1. Logos. People use their cars to broadcast things that are important to them to the rest of the traveling public – their favorite sports team, the fact that they’re memorializing a lost loved one by plastering their birth and death dates on the back window, or their affiliation with PETA, the NRA, or their great love of some random geographic location. What I never really expected to see was someone driving past with a two foot tall Under Armor logo affixed to his back window. I’m sure they make some very nice clothing, but for some reason it feels pretty much like me having a giant Fruit of the Loom logo emblazoned across the back of my truck. No matter how comfy they might be, it’s a safe bet that almost no one on the planet actually cares about your choices in underwear… but maybe I could interest you in a nice Dale Earnhardt “3” with angel wings if you’re really looking to class up your ride a little.
2. Printing. It’s apparently the hardest function known to network engineering. I don’t generally like having hard copies floating around, but there are just some moments when you can’t avoid needed a paper copy. Sure, that’s mostly because we’re woefully behind the curve when it comes to adopting ultra-portable computers and tablet technology, but that’s a different rant for a different night. All I really need is a printer that works reliably on the three days a month when I actually do need a dead tree copy of something.
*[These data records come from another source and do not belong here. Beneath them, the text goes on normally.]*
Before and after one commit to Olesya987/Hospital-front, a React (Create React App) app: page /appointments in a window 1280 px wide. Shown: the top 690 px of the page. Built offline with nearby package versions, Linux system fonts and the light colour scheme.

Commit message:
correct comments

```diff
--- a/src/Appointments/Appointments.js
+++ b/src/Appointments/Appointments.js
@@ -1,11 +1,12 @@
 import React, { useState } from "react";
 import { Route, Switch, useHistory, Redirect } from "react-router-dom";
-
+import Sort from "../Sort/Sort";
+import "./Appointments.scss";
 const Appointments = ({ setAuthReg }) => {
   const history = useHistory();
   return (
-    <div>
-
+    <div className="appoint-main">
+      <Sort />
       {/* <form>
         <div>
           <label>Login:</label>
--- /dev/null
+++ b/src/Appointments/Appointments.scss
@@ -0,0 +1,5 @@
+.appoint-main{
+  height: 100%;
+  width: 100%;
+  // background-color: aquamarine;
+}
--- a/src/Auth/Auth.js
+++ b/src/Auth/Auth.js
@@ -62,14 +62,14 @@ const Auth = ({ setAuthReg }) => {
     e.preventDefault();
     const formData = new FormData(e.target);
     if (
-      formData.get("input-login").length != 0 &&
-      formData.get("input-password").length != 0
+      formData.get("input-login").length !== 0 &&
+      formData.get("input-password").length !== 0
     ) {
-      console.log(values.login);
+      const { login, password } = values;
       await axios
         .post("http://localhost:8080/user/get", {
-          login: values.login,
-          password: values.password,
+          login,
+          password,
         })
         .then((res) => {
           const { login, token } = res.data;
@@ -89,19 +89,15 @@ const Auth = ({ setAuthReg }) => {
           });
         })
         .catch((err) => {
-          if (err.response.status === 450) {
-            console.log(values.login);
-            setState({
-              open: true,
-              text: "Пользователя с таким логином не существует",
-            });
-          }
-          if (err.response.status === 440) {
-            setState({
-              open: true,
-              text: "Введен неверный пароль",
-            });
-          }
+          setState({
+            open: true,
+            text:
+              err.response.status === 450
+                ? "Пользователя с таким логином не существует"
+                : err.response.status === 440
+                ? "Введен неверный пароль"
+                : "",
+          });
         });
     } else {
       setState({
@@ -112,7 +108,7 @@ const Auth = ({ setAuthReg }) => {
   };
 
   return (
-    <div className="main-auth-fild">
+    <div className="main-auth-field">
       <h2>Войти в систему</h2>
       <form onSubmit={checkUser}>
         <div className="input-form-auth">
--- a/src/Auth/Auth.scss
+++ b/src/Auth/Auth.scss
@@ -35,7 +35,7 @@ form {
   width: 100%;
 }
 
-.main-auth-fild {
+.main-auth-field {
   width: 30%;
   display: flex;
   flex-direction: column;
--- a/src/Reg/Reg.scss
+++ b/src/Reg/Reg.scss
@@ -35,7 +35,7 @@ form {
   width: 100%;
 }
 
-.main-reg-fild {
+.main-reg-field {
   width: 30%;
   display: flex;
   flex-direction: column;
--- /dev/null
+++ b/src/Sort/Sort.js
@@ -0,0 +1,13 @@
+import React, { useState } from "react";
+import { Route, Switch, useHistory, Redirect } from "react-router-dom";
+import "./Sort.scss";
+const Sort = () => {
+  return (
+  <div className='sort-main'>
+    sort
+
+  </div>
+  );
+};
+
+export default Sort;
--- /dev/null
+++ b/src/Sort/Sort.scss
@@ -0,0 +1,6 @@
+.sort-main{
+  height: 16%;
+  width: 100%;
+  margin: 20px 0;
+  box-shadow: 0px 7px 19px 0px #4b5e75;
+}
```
I can manage to keep a 99.99% up time on my home network with a history degree and a reasonable dose of common sense, surely the cast of hundreds who theoretically have advanced training and education in networking can come up with a way to make the bloody printers work.
3. Darkness at dawn. I’m ready for the cool, crisp evenings, but I’m not in any way prepared for the 6AM darkness that comes along with the end of summer. Over the last week I’ve regretfully noted the darkness encroaching a little further into the morning routine. At the end of July, the sun sparkled on the dew covered grass long before 6AM. Here at the end of August, there’s barely enough light to make out cars and houses on the other side of the road. In another few weeks it’ll be pitch black for the entire morning routine. A few weeks after that, it’ll be dark for the evening routine too. Maybe there’s something poetic about 10 hours of work and commute bookended by pitch blackness, but I trade in prose, not poetry, so the long, dark nights can bugger off because I’m nowhere near ready for them yet.